For starters, when it comes to proper handling of our checked bags, do we really trust ourselves? Most seasoned travelers are used to simply handing over the bag at check-in, and placing our trust in the capable hands of the ticketing agents. It is they who weigh the bag, they who confirm its size requirements, they who drop it on the conveyor belt and send it on its way. We don’t worry about whether or not our bag will make it to the final destination (at least, most of the time we don’t) because we trust the people whose job it is to ensure it gets there. Once the responsibility transfers to us, will we be as calm and confident with ourselves?
Secondly, what are the logistics of MyBagTag anyway?

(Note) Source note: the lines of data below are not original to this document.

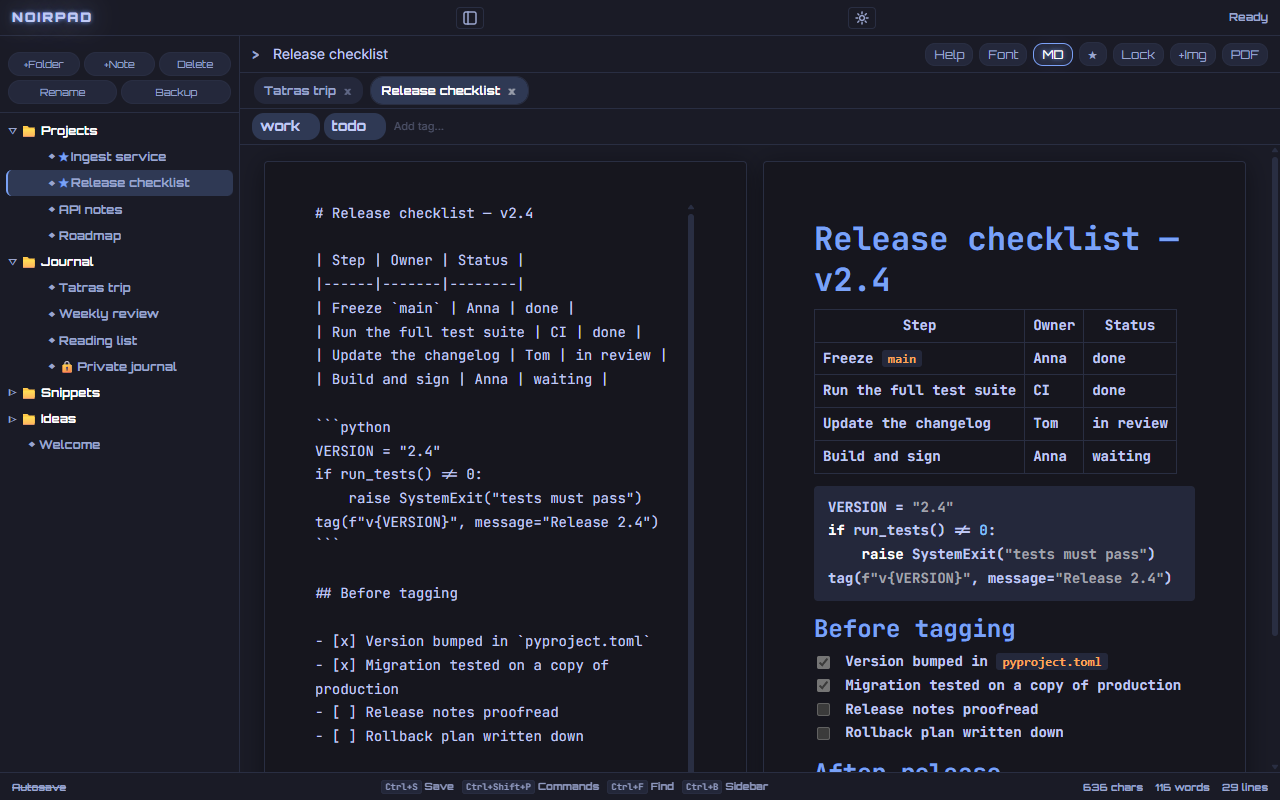
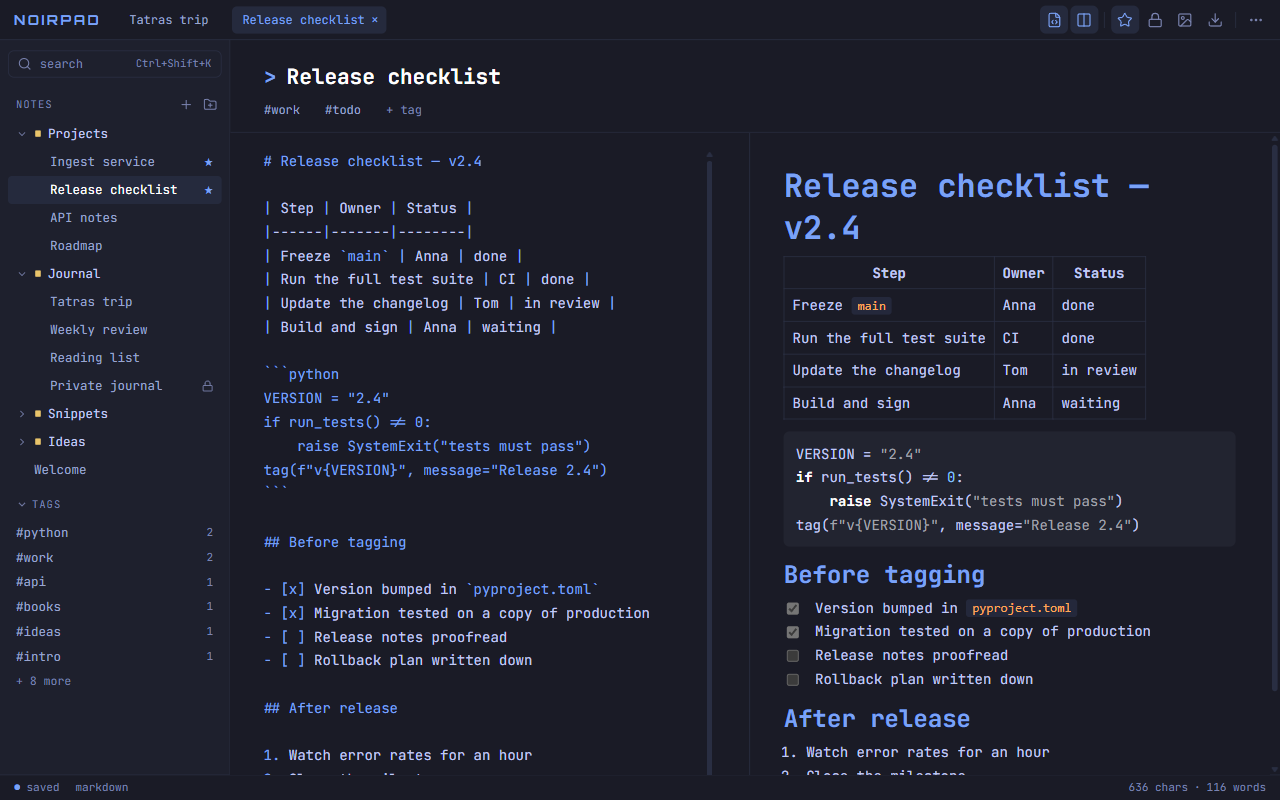
README: popis rozhraní, Noir efekty v Nastavení, Ctrl+Shift+K; nové screenshoty a demo GIF
- README (en/cs): sekce Rozhraní, Noir efekty ve výchozím stavu vypnuté, hledání ve všech
  poznámkách Ctrl+Shift+K, pravopis ve výchozím stavu zapnutý (docs-writer).
- Screenshoty a demo GIF přegenerované v novém vzhledu (hero Matrix, split view Tokyo Night).
- CLAUDE.md: tokeny --control-off*, --md-src-text a md-source.js.

diff --git a/README.cs.md b/README.cs.md
@@ -27,9 +27,21 @@
   a NoirPad sám nic po síti neposílá.
 - **Šifrování jednotlivých poznámek** — každou poznámku můžete zamknout vlastním heslem.
 - **Skutečný Markdown** — živý náhled vedle zdroje, tabulky, úkoly a zvýrazněný kód.
-- **17 motivů** — od zelené Matrix po Tokyo Night, k tomu záře, CRT řádky a padající znaky.
+- **17 motivů** — od zelené Matrix po Tokyo Night, k tomu volitelná záře, CRT řádky a padající znaky.
 
 ## Funkce
+
+### Rozhraní
+
+- **Horní lišta** v jednom řádku: nápis NOIRPAD, karty otevřených poznámek a ikonová tlačítka -
+  režim Markdown, náhled vedle zdroje, oblíbené, zámek, vložení obrázku, export a menu ⋯.
+- **Levý panel**: nahoře hledání, sekce **POZNÁMKY** (strom složek; kontextové menu
+  *Přejmenovat* / *Přesunout do…* / *Smazat*) a **ŠTÍTKY** (6 nejpoužívanějších a „+ N dalších";
+  kliknutím na štítek filtrujete; kliknutím na nadpis sekci sbalíte - NoirPad si to pamatuje).
+- **Hlavička poznámky**: přejmenování na místě, pod názvem štítky.
+- Editor i náhled jsou bez rámečků. Zdroj Markdownu je obarvený: nadpisy, značky a kód v barvě
+  akcentu, běžný text tlumeněji.
+- **Stavový řádek**: ● uloženo / ○ neuloženo, režim, počty.
 
 ### Psaní
 
@@ -40,6 +52,7 @@
 - **Obrázky**: vložte, přetáhněte nebo přidejte tlačítkem; `Ctrl`+kolečko mění velikost obrázku
   v poznámce.
 - Ukládání `Ctrl+S`, nebo zapněte automatické ukládání v Nastavení.
+- Kontrola pravopisu je ve výchozím stavu zapnutá (Nastavení → Editor).
 
 ### Markdown a kód
 
@@ -63,7 +76,10 @@
 ![Stejná poznámka ve čtyřech motivech: Matrix, Tokyo Night, Amber a Dracula](docs/screenshots/themes.png)
 
 - **17 motivů**; nastavit jde i písmo rozhraní a editoru.
-- Síla záře, CRT řádky a padající znaky — každé jde vypnout.
+- **Noir efekty** - záře, Matrix déšť na pozadí, CRT řádkování a efekt „glitch" při psaní - jsou
+  ve výchozím stavu **vypnuté**. Zapnete je v Nastavení → Noir efekty, jednotlivě nebo jedním
+  přepínačem *Všechny Noir efekty*. Starší instalace si po upgradu ponechají dosavadní vzhled
+  (záře zapnutá, déšť pokud jste ho nevypnuli).
 - Rozhraní česky a anglicky; NoirPad začne v jazyce, který jste zvolili v instalátoru.
 
 ### Organizace
@@ -72,7 +88,7 @@
 
 - **Složky** s přetahováním, **štítky**, **oblíbené** (připnuté nahoru ve své složce) a **koš**
   s obnovením.
-- **Hledání** v poznámce (`Ctrl+F`) i ve všech poznámkách; **příkazová lišta** (`Ctrl+Shift+P`)
+- **Hledání** v poznámce (`Ctrl+F`) i ve všech poznámkách (`Ctrl+Shift+K`, pole *hledat* nahoře v levém panelu); **příkazová lišta** (`Ctrl+Shift+P`)
   spouští příkazy jako `:theme`, `:tag`, `:export`.
 - Každou zkratku si můžete přenastavit.
 
@@ -91,6 +107,7 @@
 | `Ctrl+S` | Uložit |
 | `Ctrl+M` | Přepnout poznámku mezi formátovaným textem a Markdownem |
 | `Ctrl+F`, `F3` / `Shift+F3` | Hledat v poznámce, další / předchozí výskyt |
+| `Ctrl+Shift+K` | Hledat ve všech poznámkách |
 | `Ctrl+Shift+L` | Zamknout nebo odemknout poznámku |
 | `Ctrl+Shift+P` | Příkazová lišta |
 | `Ctrl+D` | Přidat do oblíbených / odebrat |

diff --git a/README.md b/README.md
@@ -27,9 +27,21 @@
   network requests of its own.
 - **Per-note encryption** — lock any note with its own password.
 - **Real Markdown** — live side-by-side preview, tables, task lists and syntax-highlighted code.
-- **17 themes** — from Matrix green to Tokyo Night, plus glow, CRT scanlines and Matrix rain.
+- **17 themes** — from Matrix green to Tokyo Night, plus optional glow, CRT scanlines and Matrix rain.
 
 ## Features
+
+### Interface
+
+- **Top bar** in one row: the NOIRPAD wordmark, tabs of open notes and icon buttons - Markdown
+  mode, preview next to the source, favorite, lock, insert image, export and the ⋯ menu.
+- **Left panel**: search at the top, **NOTES** (folder tree; context menu *Rename* / *Move to…* /
+  *Delete*) and **TAGS** (the 6 most used plus "+ N more"; click a tag to filter; click the heading
+  to collapse the section - NoirPad remembers it).
+- **Note header**: rename in place, tags below the title.
+- Editor and preview have no frames. The Markdown source is colored: headings, markers and code
+  in the accent color, plain text more muted.
+- **Status bar**: ● saved / ○ not saved, mode, counts.
 
 ### Writing
 
@@ -38,6 +50,7 @@
 - Each note is **rich text** or **Markdown** (`Ctrl+M`), with tabs for open notes and a focus mode.
 - **Images**: paste, drag & drop or insert them; `Ctrl`+wheel resizes an image in the note.
 - Save with `Ctrl+S`, or turn on autosave in Settings.
+- Spellcheck is on by default (Settings → Editor).
 
 ### Markdown & code
 
@@ -61,7 +74,10 @@
 ![The same note in four themes: Matrix, Tokyo Night, Amber and Dracula](docs/screenshots/themes.png)
 
 - **17 themes**; UI and editor fonts are configurable too.
-- Glow intensity, CRT scanlines and Matrix rain — each can be switched off.
+- **Noir effects** - glow, Matrix rain in the background, CRT scanlines and a glitch effect while
+  typing - are **off by default**. Turn them on in Settings → Noir effects, one by one or with
+  the single *All Noir effects* switch. Existing installations keep their previous look after the
+  upgrade (glow on, rain unless you had switched it off).
 - English and Czech UI; NoirPad starts in the language you chose in the installer.
 
 ### Organize
@@ -70,7 +86,7 @@
 
 - **Folders** with drag & drop, **tags**, **favorites** (pinned to the top of their folder) and a
   **trash** with restore.
-- **Find** in the note (`Ctrl+F`) or across all notes; the **command bar** (`Ctrl+Shift+P`)
+- **Find** in the note (`Ctrl+F`) or across all notes (`Ctrl+Shift+K`, the *search* field at the top of the left panel); the **command bar** (`Ctrl+Shift+P`)
   runs commands like `:theme`, `:tag`, `:export`.
 - Every shortcut can be remapped in Settings.
 
@@ -89,6 +105,7 @@
 | `Ctrl+S` | Save |
 | `Ctrl+M` | Switch the note between rich text and Markdown |
 | `Ctrl+F`, `F3` / `Shift+F3` | Find in the note, next / previous match |
+| `Ctrl+Shift+K` | Search all notes |
 | `Ctrl+Shift+L` | Lock or unlock the note |
 | `Ctrl+Shift+P` | Command bar |
 | `Ctrl+D` | Add to / remove from favorites |

diff --git a/CLAUDE.md b/CLAUDE.md
@@ -45,7 +45,11 @@ Local notes app: FastAPI backend (`noirpad/`), vanilla-JS frontend (`static/`), 
 
 ## Design tokens / theming
 - `static/css/themes.css` (17 themes). Tokens added in the redesign: `--font-brand`, `--bg-panel`,
-  `--folder-color`, `--code-bg`, `--accent-soft`, `--danger`. Use tokens, not hard-coded colours.
+  `--folder-color`, `--code-bg`, `--accent-soft`, `--danger`; later `--control-off`,
+  `--control-off-track` (grey off state of toggles) and `--md-src-text` (plain text in the
+  Markdown source). Use tokens, not hard-coded colours.
+- Markdown source colouring: `static/js/md-source.js` renders the underlay `#md-highlight` beneath
+  the textarea `#editor-md` (drawn transparent while in sync); keep font metrics and scrolling identical.
 - `tests/test_contrast.py` checks all 17 themes: text >= 4.5:1, icons / muted >= 3:1. Run it after
   touching any theme colour.
 - The shared window style (dialogs, menus, popups) is the block "G7" at the end of `noirpad.css`.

Iberia claims there is an “express bag-drop counter” where pre-tagged luggage can be deposited upon arrival at the airport. But who is controlling the volume of bags being dropped off? I certainly like the idea of skipping check-in lines and making my way leisurely over to security. But is the bag in good hands? What if the counter gets overwhelmed? What if they can’t get to our bag in time? Will they really be able to sort through all the luggage (and their respective home-printed tags) in time before take-off?
And finally, how reliable is the barcode-reading system? According to Iberia, the tags proved to be 100 percent readable (regardless of the printer, paper, or ink color). But how much do they allow for human error? Passengers are instructed to weigh their own bags at home, download and print out the baggage tag, fold the sheet into a square, and insert into a clear plastic tag slip. But what if something goes amiss with the barcode after the bag’s been dropped off? Will they have to re-route it back to the check-in desk so it can be tagged properly? Will passengers be notified of the mix-up?
For now, MyBagTag is only available on domestic flights within Spain, though the airline hopes to expand the service to all European flights, and, eventually, all interntational flights as well.
Is this just paranoid traveler syndrome, or are these concerns justified? Would you trust yourself to tag your own luggage? Let us know in the comments below!